- Self-Awareness to know myself, my skills and my limitations. I was able to properly apply myself in an effective manner to avoid wasting my time and energy on dead ends or lost causes.
I also found out that I was wrong about their not being any call for my expertise in the American work force. Anybody who got beyond the paygrade of E-3 has management experience and is perfectly qualified to lead. Police officers and security guards require some of the skills that I developed in my time in the military including strict discipline, weapons handling and how to diffuse potentially violent situations. These are noble professions that are a great next step to take after you exit the military since your time in the military often counts as a form of job experience!
The best resource I found was the Tip of the Arrow Foundation.They were the first organization dedicated entirely to military women and men like me who are looking to enter the job market but have known only the military andthus have little or no civilian work experience. They have volunteers standing by to help anymilitary person who will have them and these folks are good at what they do. Thes eprofessional job-getters help through every step, from creating a resume to interview preparation to helping you keep your job.

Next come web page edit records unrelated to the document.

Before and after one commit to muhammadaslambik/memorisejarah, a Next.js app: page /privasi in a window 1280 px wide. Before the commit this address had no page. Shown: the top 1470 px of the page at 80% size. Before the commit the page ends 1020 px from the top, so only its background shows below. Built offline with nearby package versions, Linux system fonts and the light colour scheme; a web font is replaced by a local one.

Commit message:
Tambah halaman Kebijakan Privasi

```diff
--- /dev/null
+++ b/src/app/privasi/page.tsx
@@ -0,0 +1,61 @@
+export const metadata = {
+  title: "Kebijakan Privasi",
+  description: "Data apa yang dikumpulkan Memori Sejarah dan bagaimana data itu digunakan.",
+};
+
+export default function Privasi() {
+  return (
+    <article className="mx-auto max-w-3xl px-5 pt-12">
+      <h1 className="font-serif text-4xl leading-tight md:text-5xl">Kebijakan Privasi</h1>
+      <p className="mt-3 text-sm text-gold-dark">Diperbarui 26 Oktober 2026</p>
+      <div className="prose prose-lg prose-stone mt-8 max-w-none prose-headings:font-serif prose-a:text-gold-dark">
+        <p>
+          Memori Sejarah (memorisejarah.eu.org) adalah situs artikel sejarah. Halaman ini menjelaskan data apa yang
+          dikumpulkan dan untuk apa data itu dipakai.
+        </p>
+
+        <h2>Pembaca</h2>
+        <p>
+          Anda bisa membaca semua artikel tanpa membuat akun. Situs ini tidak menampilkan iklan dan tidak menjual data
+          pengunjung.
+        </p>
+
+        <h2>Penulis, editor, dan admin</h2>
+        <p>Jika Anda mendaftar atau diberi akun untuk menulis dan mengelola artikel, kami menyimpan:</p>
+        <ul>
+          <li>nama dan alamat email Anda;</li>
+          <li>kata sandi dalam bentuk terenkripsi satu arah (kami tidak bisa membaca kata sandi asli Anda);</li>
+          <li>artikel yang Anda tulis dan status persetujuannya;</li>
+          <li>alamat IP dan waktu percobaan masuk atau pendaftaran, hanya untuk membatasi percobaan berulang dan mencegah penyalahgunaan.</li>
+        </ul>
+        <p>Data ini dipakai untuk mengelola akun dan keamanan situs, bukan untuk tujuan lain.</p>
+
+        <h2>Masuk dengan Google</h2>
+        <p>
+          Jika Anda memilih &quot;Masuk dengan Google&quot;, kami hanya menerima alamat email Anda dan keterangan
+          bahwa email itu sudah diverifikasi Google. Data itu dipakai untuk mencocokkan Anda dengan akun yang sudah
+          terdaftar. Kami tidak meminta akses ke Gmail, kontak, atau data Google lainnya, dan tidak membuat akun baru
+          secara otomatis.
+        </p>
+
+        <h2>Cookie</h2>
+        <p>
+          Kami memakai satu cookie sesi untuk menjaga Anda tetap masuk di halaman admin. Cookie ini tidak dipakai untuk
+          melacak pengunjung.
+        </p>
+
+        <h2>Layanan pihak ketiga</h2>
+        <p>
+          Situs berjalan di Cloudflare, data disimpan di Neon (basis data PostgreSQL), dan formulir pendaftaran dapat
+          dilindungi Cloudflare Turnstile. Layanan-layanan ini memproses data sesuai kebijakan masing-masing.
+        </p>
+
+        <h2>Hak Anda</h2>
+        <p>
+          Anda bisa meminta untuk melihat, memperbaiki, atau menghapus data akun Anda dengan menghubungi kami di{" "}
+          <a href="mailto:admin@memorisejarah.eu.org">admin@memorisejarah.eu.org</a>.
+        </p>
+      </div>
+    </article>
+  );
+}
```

This is my number one suggestion for any person in a similar situation to my own.
John is an Operation Freedom War veteran and a manager for Airsplat, the nation’s largest retailer of Airsoft Guns including Spring Airsoft Rifles.